How to get generic interface names and IPs in OpenBSD PF
Over on Twitter, I had a grump that led to me learning some things:
Since OpenBSD Ethernet interface names are tied to the physical hardware, I wish OpenBSD pf.conf syntax had an abstract name that meant 'the interface with the default route, whatever that is'.
We have straightforward OpenBSD systems with a single active interface that get installed on various hardware, with various interface names, and I would really like to not have to change their pf.conf for every different piece of hardware they get put on (physical or virtual).
Thanks to @oclsc I've now learned about OpenBSD interface group names, and reading the manpage pointed me to the predefined 'egress' group name, which means 'all interfaces with the default route'. You can use 'egress:0' to mean the (first) egress IP address.
We're not savages, so of course we use pf.conf macros in our pf.confs:
server_if = "bnx0" server_ip = 192.168.100.100 [...] pass in on $server_if from any to $server_ip port = 22
But this still means that we have to define the name of the interface
and the server's IP once. When we have two OpenBSD machines that are
clones of each other, for example two OpenVPN servers for redundancy,
this historically means that we've had to have two copies of
that are supposed to differ only in server IP.
(Usually we put the two servers on identical hardware, so the interface names are the same. If we used sufficiently different hardware that the interface names changed, we'd have to vary that too.)
However, it turns out that you can get what I want and, for simple configurations, reduce this to a completely generic version. First and well documented in the manpage for pf.conf is that you can use an interface name in PF rules in place of an IP address (cf). If you do, it means all of the IP addresses associated with that interface.

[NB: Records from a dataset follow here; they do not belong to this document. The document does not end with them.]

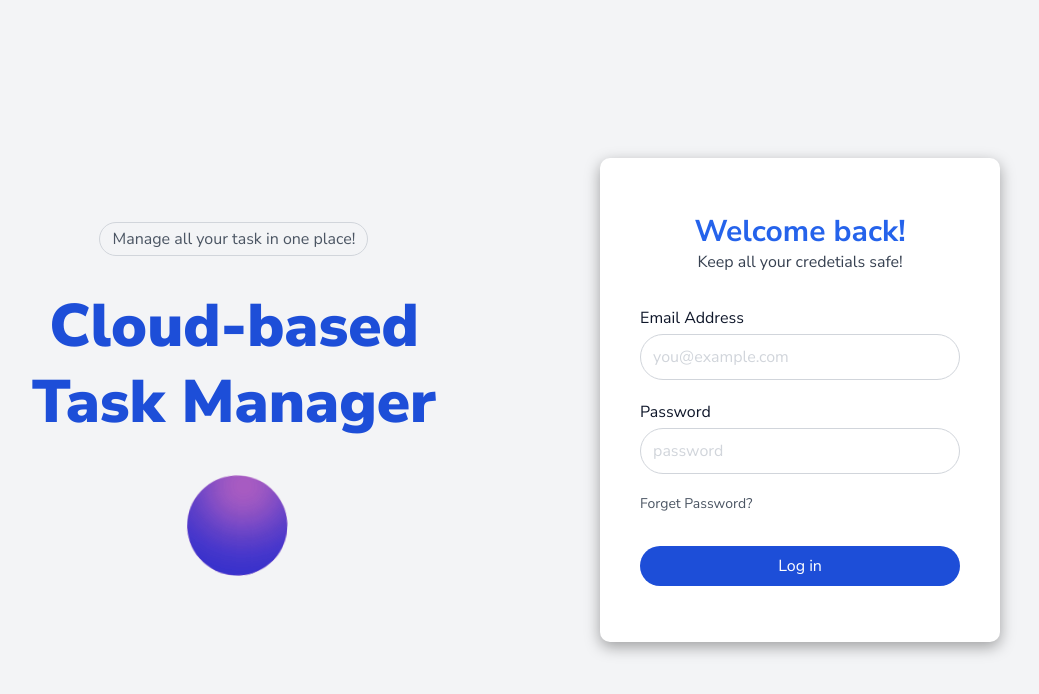
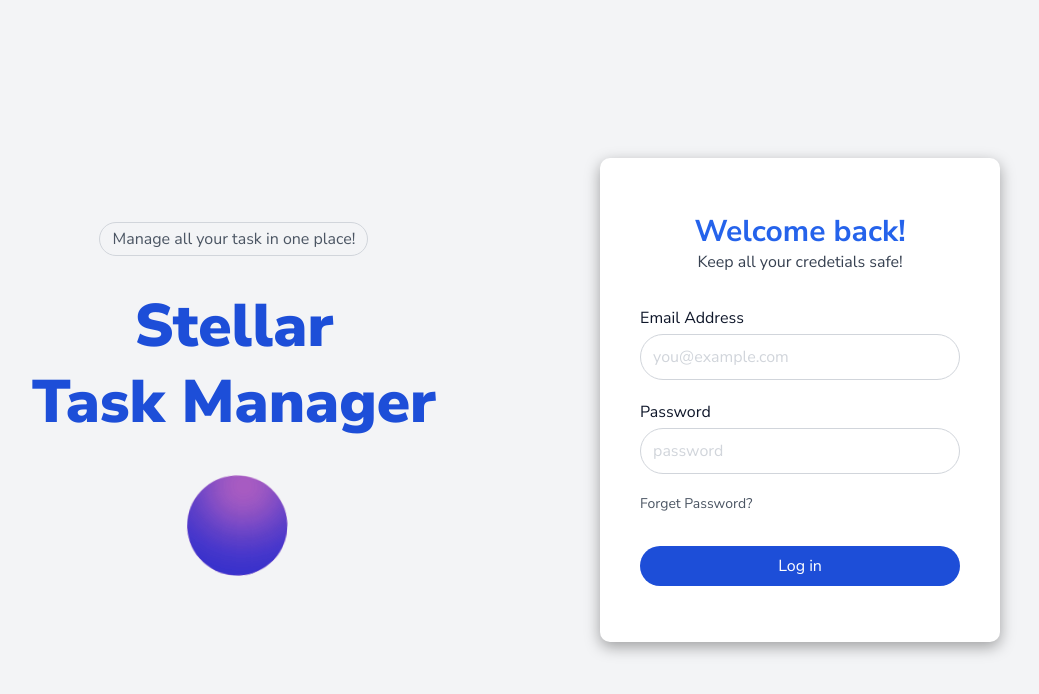
Before and after one commit to mandarwajage/task_manager_app, a React (Vite) app in the folder client/: page /log-in in a window 1280 px wide. Shown: the top 694 px of the page, without its empty margins (164-1203 px from the left). Built offline with nearby package versions, Linux system fonts and the light colour scheme; no server answers.

Commit message:
minor updates

```diff
--- a/client/src/pages/Login.jsx
+++ b/client/src/pages/Login.jsx
@@ -43,7 +43,7 @@ const Login = () => {
               Manage all your task in one place!
             </span>
             <p className='flex flex-col gap-0 md:gap-4 text-4xl md:text-6xl 2xl:text-7xl font-black text-center dark:text-gray-400 text-blue-700'>
-              <span>Cloud-based</span>
+              <span>Stellar</span>
               <span>Task Manager</span>
             </p>
 
```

If you want to not accept aliases, you can add :0 on the end to get the first one (cf). Combined with macros, we can write:
server_ip = $server_if:0

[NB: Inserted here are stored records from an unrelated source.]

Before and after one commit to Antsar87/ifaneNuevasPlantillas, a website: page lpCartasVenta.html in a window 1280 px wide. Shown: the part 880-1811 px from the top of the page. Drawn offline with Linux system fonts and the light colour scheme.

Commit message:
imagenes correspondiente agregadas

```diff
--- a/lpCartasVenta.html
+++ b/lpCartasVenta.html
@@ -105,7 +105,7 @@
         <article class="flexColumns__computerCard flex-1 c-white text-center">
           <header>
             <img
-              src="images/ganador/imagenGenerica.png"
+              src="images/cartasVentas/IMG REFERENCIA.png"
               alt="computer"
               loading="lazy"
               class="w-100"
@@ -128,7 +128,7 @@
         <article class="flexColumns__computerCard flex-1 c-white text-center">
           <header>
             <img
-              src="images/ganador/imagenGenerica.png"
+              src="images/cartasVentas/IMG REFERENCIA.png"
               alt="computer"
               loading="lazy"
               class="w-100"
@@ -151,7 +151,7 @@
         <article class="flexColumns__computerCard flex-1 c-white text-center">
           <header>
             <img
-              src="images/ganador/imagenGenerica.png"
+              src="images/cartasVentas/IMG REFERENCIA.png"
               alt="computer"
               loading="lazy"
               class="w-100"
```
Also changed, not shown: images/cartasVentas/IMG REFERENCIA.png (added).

Written this way, the address is looked up once when the PF ruleset
is loaded and then substituted in. If you dump the installed rules

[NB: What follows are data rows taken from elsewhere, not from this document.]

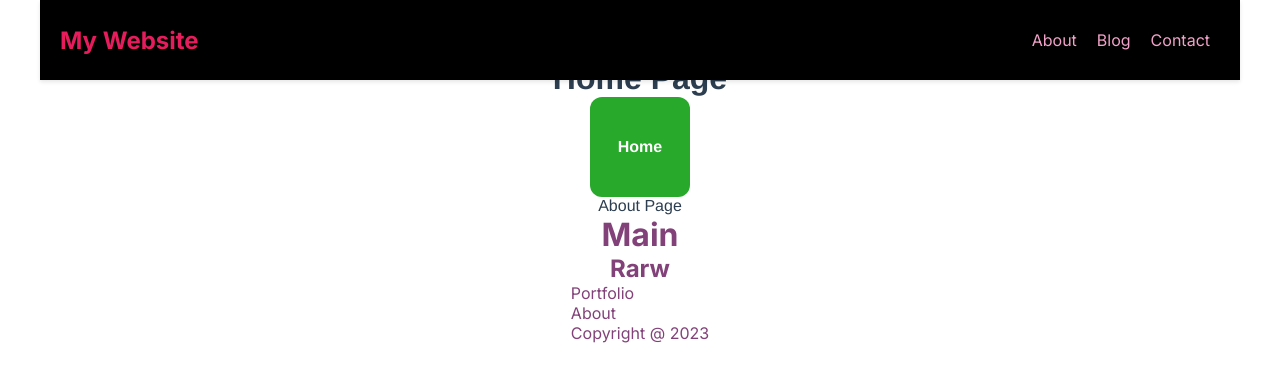
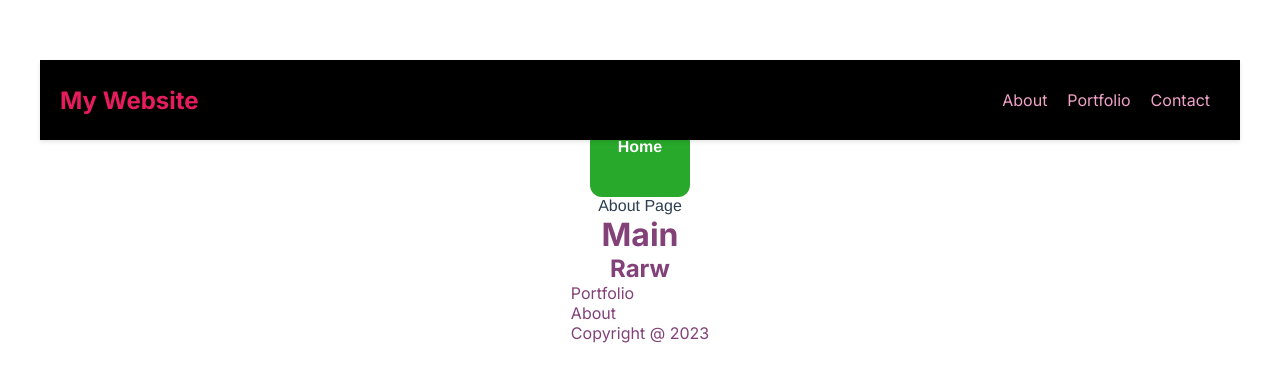
Before and after one commit to enzzzooo/portfolio, a Next.js app: page /i in a window 1280 px wide. Shown: the top 382 px of the page. Built offline with nearby package versions, Linux system fonts and the light colour scheme.

Commit message:
edits of nav

```diff
--- a/app/Portfolio/page.js
+++ b/app/Portfolio/page.js
@@ -1,3 +1,6 @@
+import s from "./page.module.css";
 export default function page() {
-  return <div>portfolio</div>;
+  return (
+      <div>portfolio</div>
+  );
 }
--- a/app/components/Button.js
+++ b/app/components/Button.js
@@ -1,4 +1,4 @@
-import s from "./Button.module.css";
-export default function Button() {
-  return <button className={s.button}>button</button>;
+import s from "./button.module.css";
+export default function button() {
+  return <div className={s.button}></div>;
 }
--- a/app/components/Button.module.css
+++ b/app/components/Button.module.css
@@ -1,6 +1,6 @@
 .button {
   box-shadow: -20px 0px 80px teal;
 }
-.button {
+.button:hover {
   background-color: grey;
 }
--- a/app/components/Nav.js
+++ b/app/components/Nav.js
@@ -1,6 +1,5 @@
 import Link from "next/link";
 import s from "./Nav.module.css";
-
 export default function Header() {
   // css classnames are CaSeSeNsItIvE
   return (
@@ -14,7 +13,7 @@ export default function Header() {
             <Link href="/about">About</Link>
           </li>
           <li>
-            <Link href="/blog">Blog</Link>
+            <Link href="../portfolio">Portfolio</Link>
           </li>
           <li>
             <Link href="/contact">Contact</Link>
--- a/app/components/nav.module.css
+++ b/app/components/nav.module.css
@@ -2,7 +2,7 @@
   display: flex;
   justify-content: space-between;
   align-items: center;
-  height: 5rem;
+  height: var(--headerHeight);
   width: 100%;
   max-width: 1200px;
   padding: 0 20px;
@@ -15,7 +15,6 @@
   display: flex;
   justify-content: center;
   position: fixed;
-  top: 0;
   z-index: 10;
 }
 .logo {
--- a/app/globals.css
+++ b/app/globals.css
@@ -6,8 +6,9 @@
   --pink: #f1a2c8;
 
   --gradientRW: linear-gradient(var(--red), white);
+  --gradientRP: linear-gradient(var(--red), var(--blue));
 
-  --gradientRP: linear-gradient(var(--red), var(--blue));
+  --headerHeight: 5rem;
 }
 * {
   box-sizing: border-box;
@@ -18,7 +19,7 @@
 html,
 body {
   max-width: 100vw;
-  overflow-x: hidden;
+  overflow-x: clip;
 }
 
 a {
--- a/app/layout.js
+++ b/app/layout.js
@@ -1,5 +1,6 @@
 import "./globals.css";
 import { inter } from "./lib/font";
+import s from "./layout.module.css";
 import Nav from "./components/Nav";
 import Footer from "./components/Footer";
 export const metadata = {
--- /dev/null
+++ b/app/layout.module.css
@@ -0,0 +1,3 @@
+.wrapper {
+  padding-top: 5rem;
+}
```
Also changed, not shown: app/Portfolio/page.module.css (added), 1 other file (tests, documents, lock files or other folders).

pfctl -s rules', you'll see the actual IPs, and the resulting
rules are exactly the same as if you'd specified the IP directly.
To get generic names for interfaces, we need to use the name of
interface groups, which
are documented in the ifconfig
manpage. Conveniently there is a predefined group that does what I
want, the '
- The interfaces the default routes point to are members of the “egress” interface group.
(There can be more than one default route pointing out more than one interface, but in normal use on our servers there is exactly one interface with a default route.)
If you don't want to rely on where the default route is pointing
you can explicitly specify a custom group in
and then use it in a macro in the PF rules. I'm not sure how to
best write this in the file, but sort of following information from
the hostname.if(5) manpage,
I found that it worked to write it on two lines:
inet 192.168.100.100 0xffffff00 group net-sandbox
All of this sounds great but it has a tiny little drawback, which is that it makes your PF configuration a bit more magical. Explicitly writing out the interface name and IP may be annoying some of the time, but it's always extremely obvious what is going on. You don't have to try to remember what 'egress' or 'net-sandbox' means when used as an interface name (or an IP address); it's always right there. Also, you're absolutely guaranteed that your rules are matching only a single IP address or a single interface. With interface group names, you're relying on the rest of your configuration to insure that there is only ever one 'egress' or 'net-sandbox' interface, no matter what you do to the machine.
A related issue is that the meaning of 'egress', 'net-sandbox', and the
like can change between PF ruleset loads (and the associated IPs along
with them), without any direct changes to pf.conf. This means that you
can boot with the system in one setup, change it for some reason, do a
pfctl -f /etc/pf.conf' with an unchanged pf.conf, and wind up with
a different set of rules. In some environments this is a feature; in
others it is a drawback, or at least a potential unpleasant surprise.
(What triggered this otday was testing out a version of our OpenBSD VPN
servers on the current OpenBSD in a virtual machine. Of course I needed
pf.conf, but my virtual machine had both a different IP
address and a different interface than the current real servers.)
Comments on this page:Written on 04 December 2020.